Posted by Louisa Horne
It’s tough.  Keeping People of Action physically distanced from others – and their projects!  So what is an enthusiastic Rotarian to do?  We are seeing lots of action – from making masks and delivering food baskets – to creating new fundraising projects.  And we are seeing great use of the five Zoom licenses that the District has purchased – that is great.  Speakers are presenting wonderful programs – and your district leadership team is available to you if you want a speaker on Zoom Best Practices, ClubRunner, Foundation, Polio, International Services, Strategic Planning, Youth, Membership and Club models – just ask!  As always, we are ready to support you in any way that we can – invite us!  We’ll be there.  Send an email to Louisa with your request –
What else?  Here is a list of ideas that Doug Logan shared at the recent TLC...
  1. Take advantage of the opportunity of time that you’ve been given. Learn something new – Rotary Learning Center has wonderful modules on many topics.
  2. Look after your people. Don’t text, email, etc. Call them. Don’t let them go dark.
    • Don’t easily accept their “I’m fine.” It’s what we say to be polite. Call them again.
    • Crisis affects us all in different ways. Just because they sound strong doesn’t mean that’s how they feel inside. Call again.
    • Look after your people. Listen. Help older members connect. Can they use technology?
  3. Focus on the brand. Put it front and center in what you do. Use the new imaging.  Critically assess your social media and webpage and look for ways to make it more appealing to potential Rotary participants.

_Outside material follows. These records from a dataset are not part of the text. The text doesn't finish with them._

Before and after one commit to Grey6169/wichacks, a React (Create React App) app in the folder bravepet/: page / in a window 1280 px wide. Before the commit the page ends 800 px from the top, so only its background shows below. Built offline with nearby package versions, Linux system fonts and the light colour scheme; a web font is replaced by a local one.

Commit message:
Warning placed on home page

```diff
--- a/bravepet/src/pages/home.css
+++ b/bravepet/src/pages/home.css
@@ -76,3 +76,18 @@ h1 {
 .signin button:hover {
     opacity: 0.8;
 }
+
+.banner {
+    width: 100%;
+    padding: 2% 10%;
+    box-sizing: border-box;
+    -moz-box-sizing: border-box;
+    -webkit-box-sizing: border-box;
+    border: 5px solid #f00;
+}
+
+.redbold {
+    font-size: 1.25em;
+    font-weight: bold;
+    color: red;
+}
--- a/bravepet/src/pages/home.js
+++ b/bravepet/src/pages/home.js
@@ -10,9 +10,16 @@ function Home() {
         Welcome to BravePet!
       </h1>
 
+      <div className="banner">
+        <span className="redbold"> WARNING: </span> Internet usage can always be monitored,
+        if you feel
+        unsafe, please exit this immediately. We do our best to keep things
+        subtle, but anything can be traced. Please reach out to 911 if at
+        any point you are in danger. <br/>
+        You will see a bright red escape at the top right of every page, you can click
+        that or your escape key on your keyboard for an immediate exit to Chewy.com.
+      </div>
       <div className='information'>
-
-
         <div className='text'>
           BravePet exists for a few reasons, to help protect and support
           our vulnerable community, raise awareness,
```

  4. Re-discover your purpose. Engage your members in understanding why you serve. Why fund raise? It isn’t about the money. It’s about a need -- environment, seniors, indigenous, youth, literacy, homeless, food impoverished, disabled, etc.  Talk to each other to understand what it is that most resonates with you and build responses based on that.
  5. Look for partners. Leverage your brand. Rotaract, Interact, other clubs, other service organizations, not-for-profits, businesses. Your community is full of opportunities to create new allies and allegiances.
  6. Create new opportunities to serve and connect.
    • Support a local artist to put on a virtual show for virtual tips: Musicians can perform, Artists can draw, Poets can recite, Writers can write and all of them can give lessons.
    • Host virtual theme parties
    • Students can show you how to game online, or use technology, social media platforms, etc.
    • Community sing along (one club in Alaska is doing this in partnership with a local radio station)
    • Karaoke night
    • Cooking lessons and/or with multicultural flavour
    • Members can host a travelogue
    • Host a book review club, movie review club
    • Virtual prom – many clubs in North America are celebrating their high school graduates with various events or with photos on street banners etc.
  7. Create new systems and processes. Use this opportunity to examine and evaluate how the club operates.
    • Meetings? Where? When? How? Why? Too often we’ve fallen into the habit of meeting to meet not for a purpose.
    • Find new ways to inject energy and creativity.
    • Fees? Dues? What are people doing with the meal $ they’re saving?
    •  Survey your members!
    • Look at your risk management plan
  8. New club models. Passport clubs, single issue/cause-based clubs, corporate, etc.
  9. Look after your people
  10. Contact Doug for help with membership questions
Another great idea we heard about was a pop-up drive-in movie idea to celebrate “release” when we are no longer physically distancing.  Some clubs elsewhere are planning such an event with food trucks etc. and renting equipment to show a movie on the side of a building!  What a great way to welcome a community back after the long stay at home.

Do you have other ideas?  Share them with us and we’ll share them with others.